__The problem__.
Go through the listing beneath and show each line containing the string "WorkspaceI".

__Data for this exercise__.
__________________________________________________

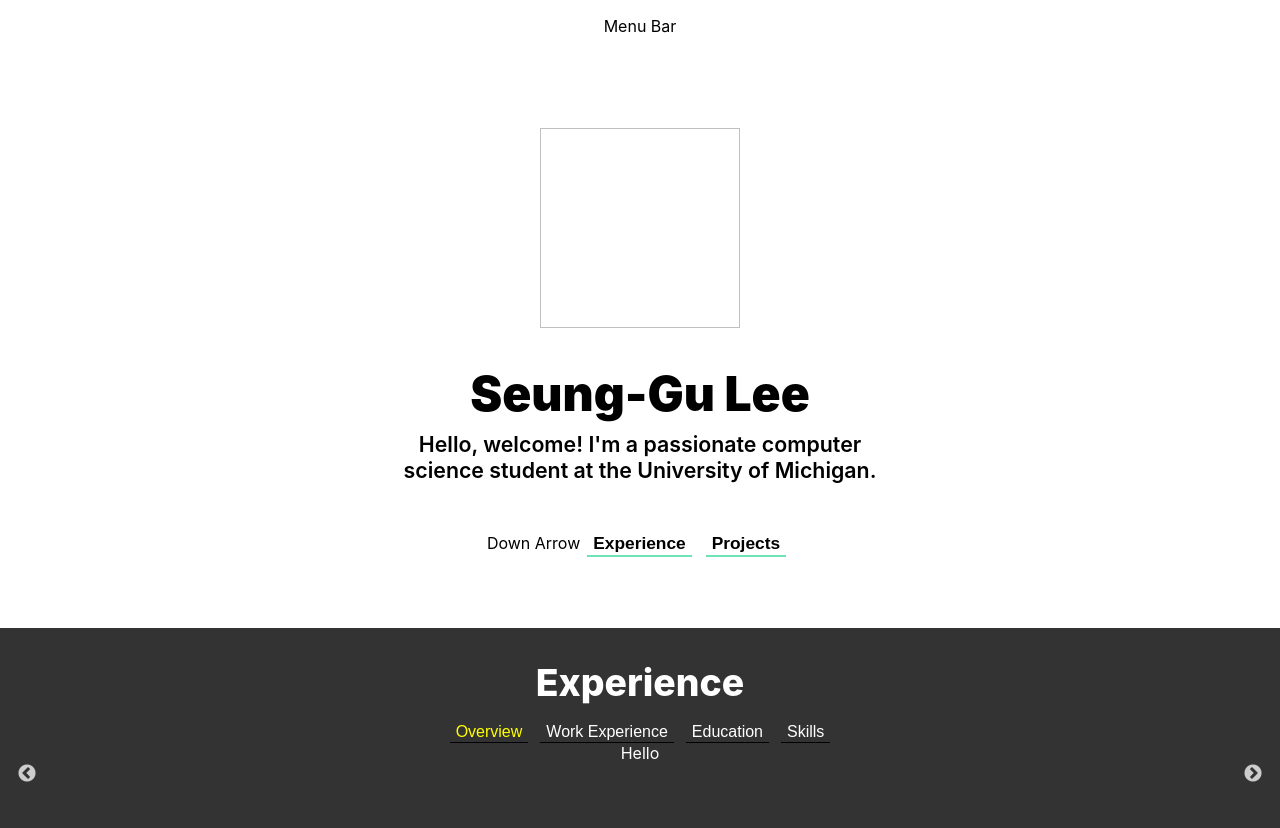
Repository: sgl33/sgl.dev-v2
Page: /
These files come from the project's save history. The page is drawn as it stood at one moment and after the next save; the edit follows.
The browser window is 1280 px wide. The pictures show the whole page.
The project was rebuilt for these pictures with package versions that can differ from the ones it lists, and the page was loaded fresh each time. Also part of the build but not shown: src/css/experiencecarousel.css.

Above is the page before, as saved 2024-02-27 22:22:56.

After the next save:
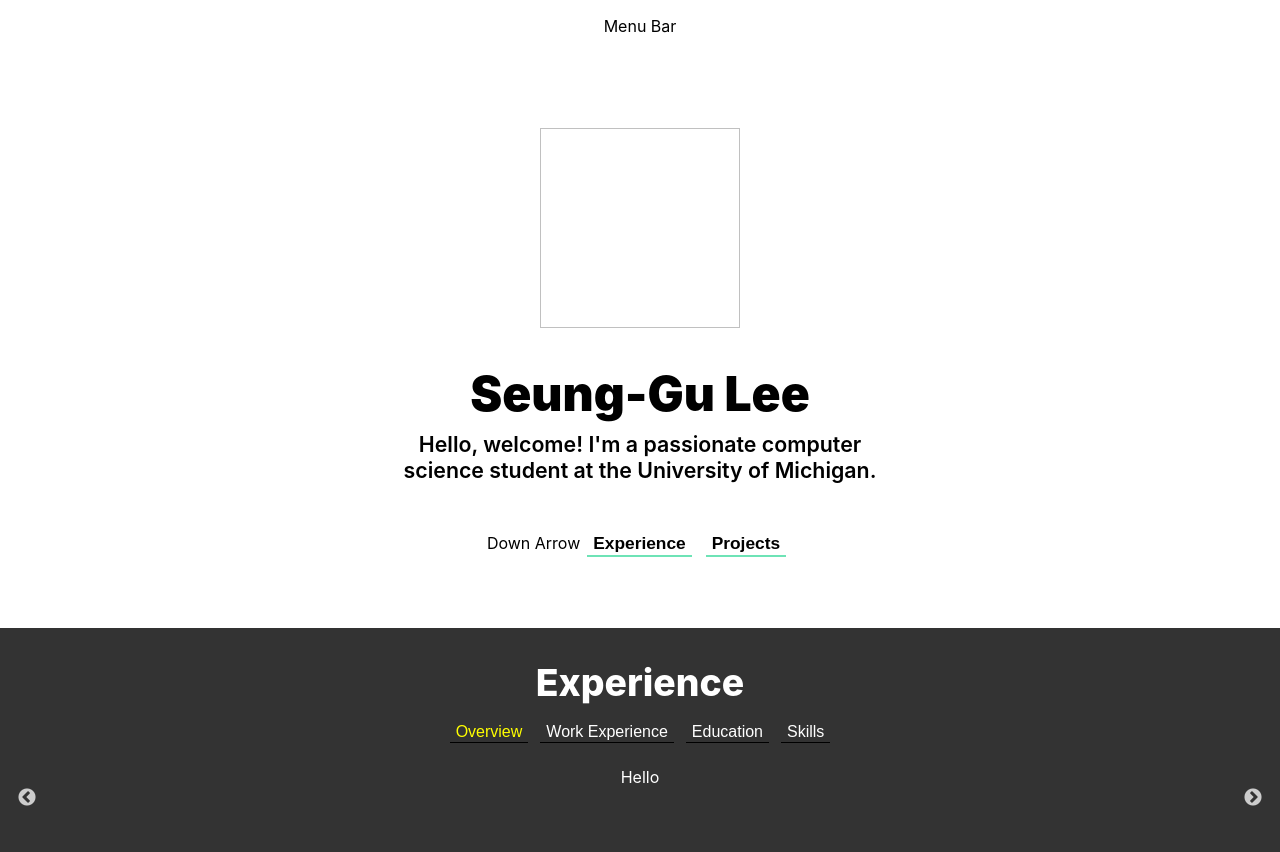
Saved 22 s later.
--- a/src/css/experience.css
+++ b/src/css/experience.css
@@ -9,6 +9,8 @@
     color: white;
     margin-top: 8px;
 }
+
+
 
 #experience-buttons-container {
     margin-top: 16px;
@@ -28,3 +30,8 @@
 .experience-button:hover {
     cursor: pointer;
 }
+
+/* Carousel */
+#experience-carousel {
+    margin-top: 24px;
+}
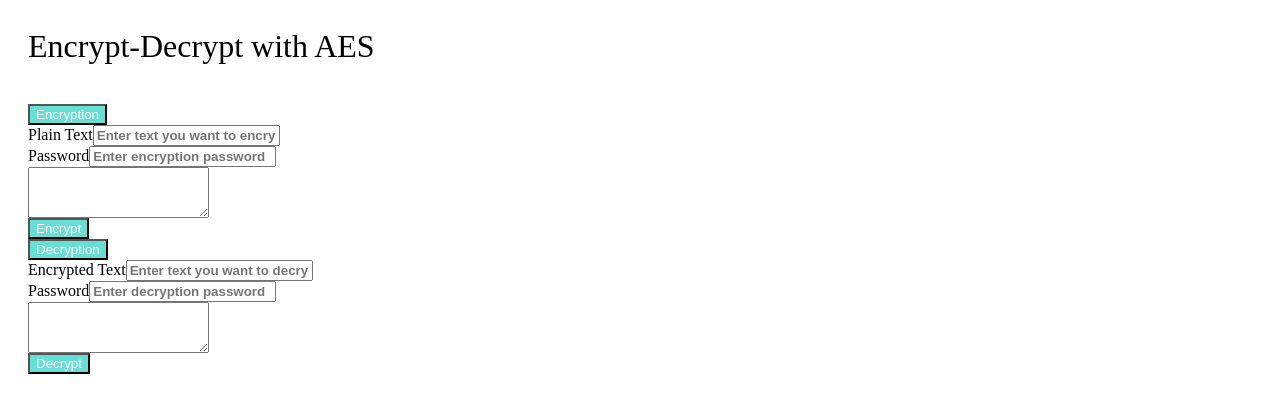
Repository: beardbytes/EncDecrypt
Page: / (app in EncryptDecrypt/)
The author's editor kept a copy of each file at every save. The page is drawn from the files as they stood at one save, then again after the next save.
The browser window is 1280 px wide. The pictures show the whole page.
The project was rebuilt for these pictures with package versions that can differ from the ones it lists, and the page was loaded fresh each time. Also part of the build but not shown: EncryptDecrypt/angular.json.

Above is the page before, as saved 2020-08-15 15:53:59.

After the next save:
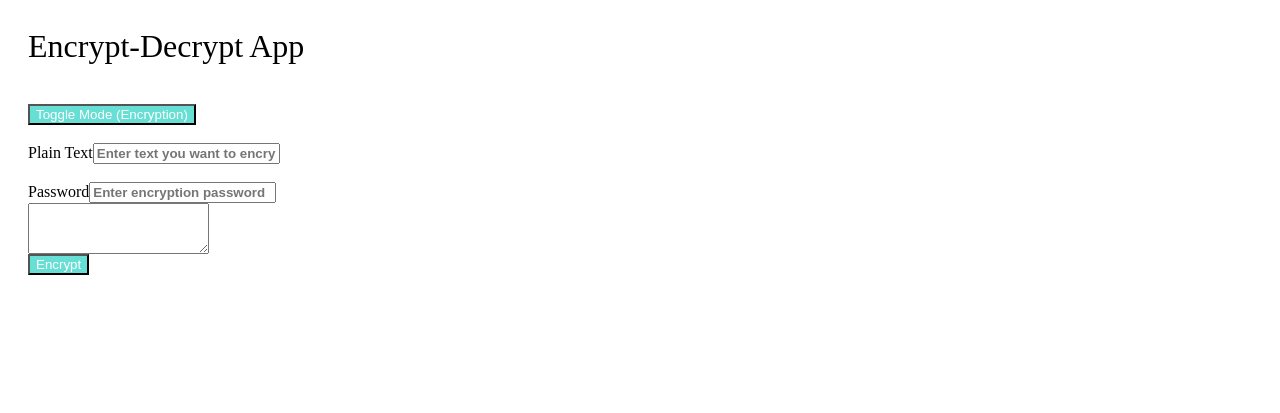
Saved 10 s later.
--- a/EncryptDecrypt/src/app/app.component.html
+++ b/EncryptDecrypt/src/app/app.component.html
@@ -1,43 +1,44 @@
-<h1 class="text-center">Encrypt-Decrypt with AES</h1>
+<h1 class="text-center">Encrypt-Decrypt App</h1>
 
 <br>
-<div>
-  <div class="row">
-    <div class="col-sm-6">
-      <button type="button" class="btn btn-primary btn-lg btn-block">
-        Encryption
-      </button>
-      <br>
-      <div class="form-group">
-        <label for="txtTextToConvert">Plain Text</label>
-        <input type="text" class="form-control" placeholder="Enter text you want to encrypt" [(ngModel)]="plainText">
-      </div>
 
-      <div class="form-group">
-        <label for="txtPassword">Password</label>
-        <input type="password" class="form-control" placeholder="Enter encryption password" [(ngModel)]="encPassword">
-      </div>
-      <textarea class="form-control" readonly rows="3">{{conversionEncryptOutput}}</textarea>
-      <br>
-      <button type="button" class="btn btn-success float-right" (click)="convertText('encrypt')">Encrypt</button>
-    </div>
-    <div class="col-sm-6">
-      <button type="button" class="btn btn-dark btn-lg btn-block">
-        Decryption
-      </button>
-      <br>
-      <div class="form-group">
-        <label for="txtTextToConvert">Encrypted Text</label>
-        <input type="text" class="form-control" placeholder="Enter text you want to decrypt" [(ngModel)]="encryptText">
-      </div>
+<button
+        type="button"
+        class="btn btn-primary btn-lg btn-block"
+        (click)="changeMode()">
 
-      <div class="form-group">
-        <label for="txtPassword">Password</label>
-        <input type="password" class="form-control" placeholder="Enter decryption password" [(ngModel)]="decPassword">
-      </div>
-      <textarea class="form-control" readonly rows="3">{{conversionDecryptOutput}}</textarea>
-      <br>
-      <button type="button" class="btn btn-success float-right" (click)="convertText('decrypt')">Decrypt</button>
-    </div>
-  </div>
+        Toggle Mode ({{ encryptMode ? "Encryption" : "Decryption" }})
+
+</button>
+
+<br>
+<br>
+
+<div class="form-group">
+  <label for="txtTextToConvert">{{ encryptMode ? "Plain" : "Encrypted" }} Text</label>
+  <input
+          type="text"
+          class="form-control"
+          id="txtTextToConvert"
+          placeholder="Enter text you want to {{ encryptMode ? 'encrypt' : 'decrypt' }}"
+          [(ngModel)]="textToConvert"
+  >
 </div>
+<br>
+
+<div class="form-group">
+  <label for="txtPassword">Password</label>
+  <input
+          type="password"
+          class="form-control"
+          id="txtPassword"
+          placeholder="Enter {{ encryptMode ? 'encryption' : 'decryption' }} password"
+          [(ngModel)]="password"
+  >
+</div>
+
+<textarea class="form-control" readonly rows="3">{{conversionOutput}}</textarea>
+
+<br>
+
+<button type="button" class="btn btn-success" (click)="convertText()">{{ encryptMode ? "Encrypt" : "Decrypt" }}</button>
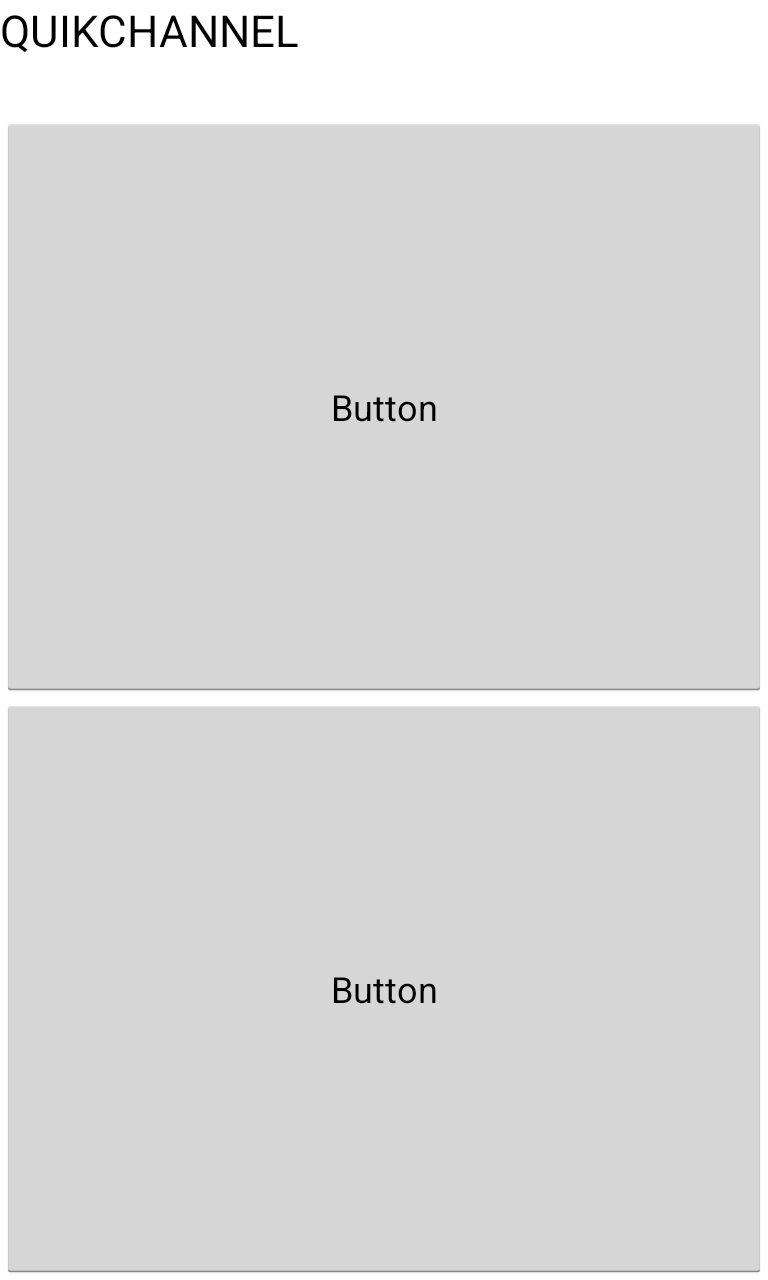
Repository: tomacoast/Quik-Channel
Layout: WorkspaceI/Quikchannel/res/layout/activity_main.xml
An editor plug-in stored every save of this project. The layout is shown before and after the next save, followed by the edit.
It is drawn on a 768 x 1280 px phone screen (xhdpi) without system bars, with theme AppTheme; the app's code is not run.

Above is the layout before, as saved 2014-05-21 06:40:42.

### WorkspaceI/Quikchannel/res/layout/activity_main.xml
<LinearLayout xmlns:android="http://schemas.android.com/apk/res/android"
    android:layout_width="fill_parent"
    android:layout_height="fill_parent"
    android:orientation="vertical" >

    <TextView
        android:id="@+id/textView1"
        android:layout_width="fill_parent"
        android:layout_height="0dip"
        android:text="@string/main_title"
        android:layout_weight="1"
        android:textAppearance="?android:attr/textAppearanceLarge" />
    <Button
        android:id="@+id/button1"
        android:layout_width="fill_parent"
        android:layout_height="0dp"
        android:layout_weight="5"
        android:text="Button" />
    <Button
        android:id="@+id/button1"
        android:layout_width="fill_parent"
        android:layout_height="0dp"
        android:layout_weight="5"
        android:text="Button" />

</LinearLayout>

### WorkspaceI/Quikchannel/res/values/strings.xml
<?xml version="1.0" encoding="utf-8"?>
<resources>

    <string name="ip">INSERT IP HERE</string>

    <string name="app_name">Quikchannel</string>
    <string name="action_settings">Settings</string>
    <string name="direct_connect_button">Direct Connect</string>
    <string name="browse_boards_button">Browse Boards</string>
    <string name="main_title">QUIKCHANNEL</string>
    <string name="add_entry">Add a post</string>
    <string name="add_thread">Add a thread</string>
    <string name="make_post_title">Add a post</string>
    <string name="make_thread_title">Add a thread</string>
    <string name="submit">Submit</string>
    <string name="author">Author</string>
    <string name="title">Title</string>

</resources>

Loaded but not shown: WorkspaceI/Quikchannel/res/values/styles.xml (common file); WorkspaceI/Quikchannel/res/values-v11/styles.xml (common file); WorkspaceI/Quikchannel/res/values-v14/styles.xml (common file)

After the next save:
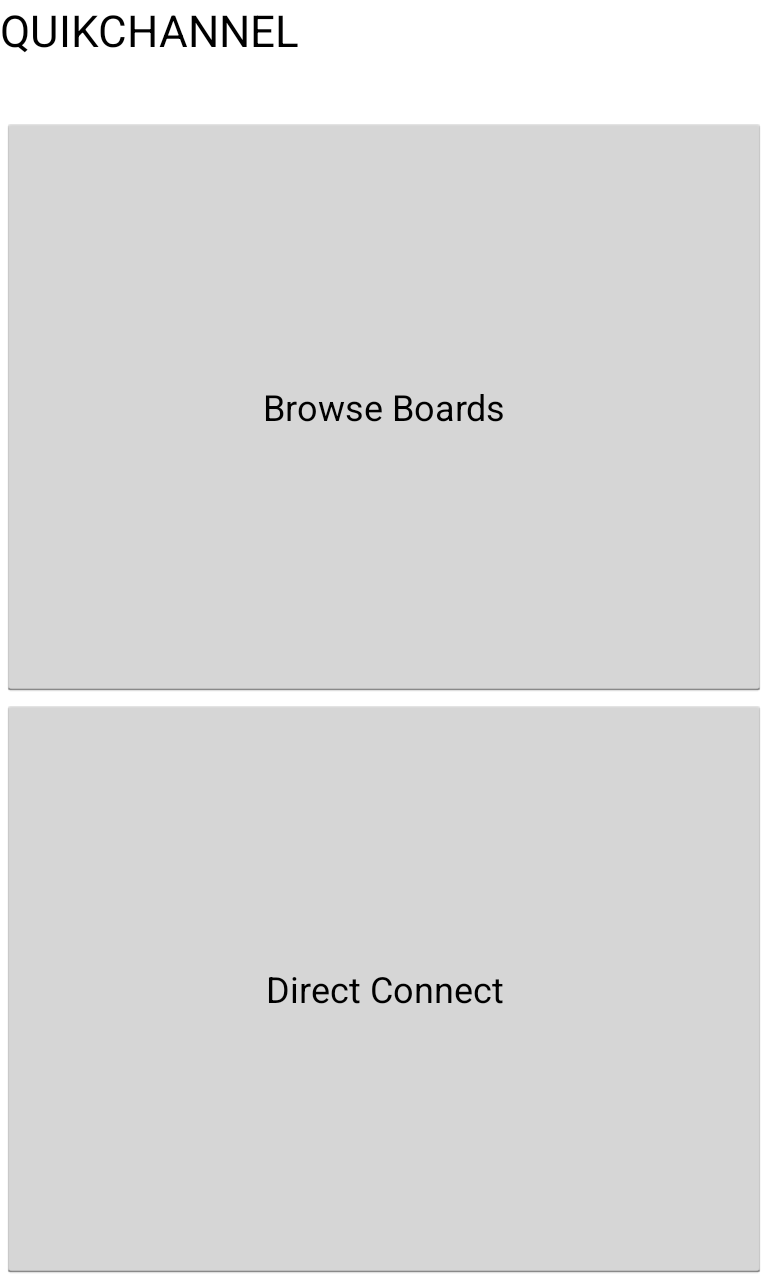
Saved 23 s later.
--- a/WorkspaceI/Quikchannel/res/layout/activity_main.xml
+++ b/WorkspaceI/Quikchannel/res/layout/activity_main.xml
@@ -15,12 +15,12 @@
         android:layout_width="fill_parent"
         android:layout_height="0dp"
         android:layout_weight="5"
-        android:text="Button" />
+        android:text="@string/browse_boards_button" />
     <Button
         android:id="@+id/button1"
         android:layout_width="fill_parent"
         android:layout_height="0dp"
         android:layout_weight="5"
-        android:text="Button" />
+        android:text="@string/direct_connect_button" />
 
 </LinearLayout>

__________________________________________________

__Solution for this task__.
Layout: WorkspaceI/Quikchannel/res/layout/activity_main.xml
### WorkspaceI/Quikchannel/res/layout/activity_main.xml
### WorkspaceI/Quikchannel/res/values/strings.xml
Loaded but not shown: WorkspaceI/Quikchannel/res/values/styles.xml (common file); WorkspaceI/Quikchannel/res/values-v11/styles.xml (common file); WorkspaceI/Quikchannel/res/values-v14/styles.xml (common file)
--- a/WorkspaceI/Quikchannel/res/layout/activity_main.xml
+++ b/WorkspaceI/Quikchannel/res/layout/activity_main.xml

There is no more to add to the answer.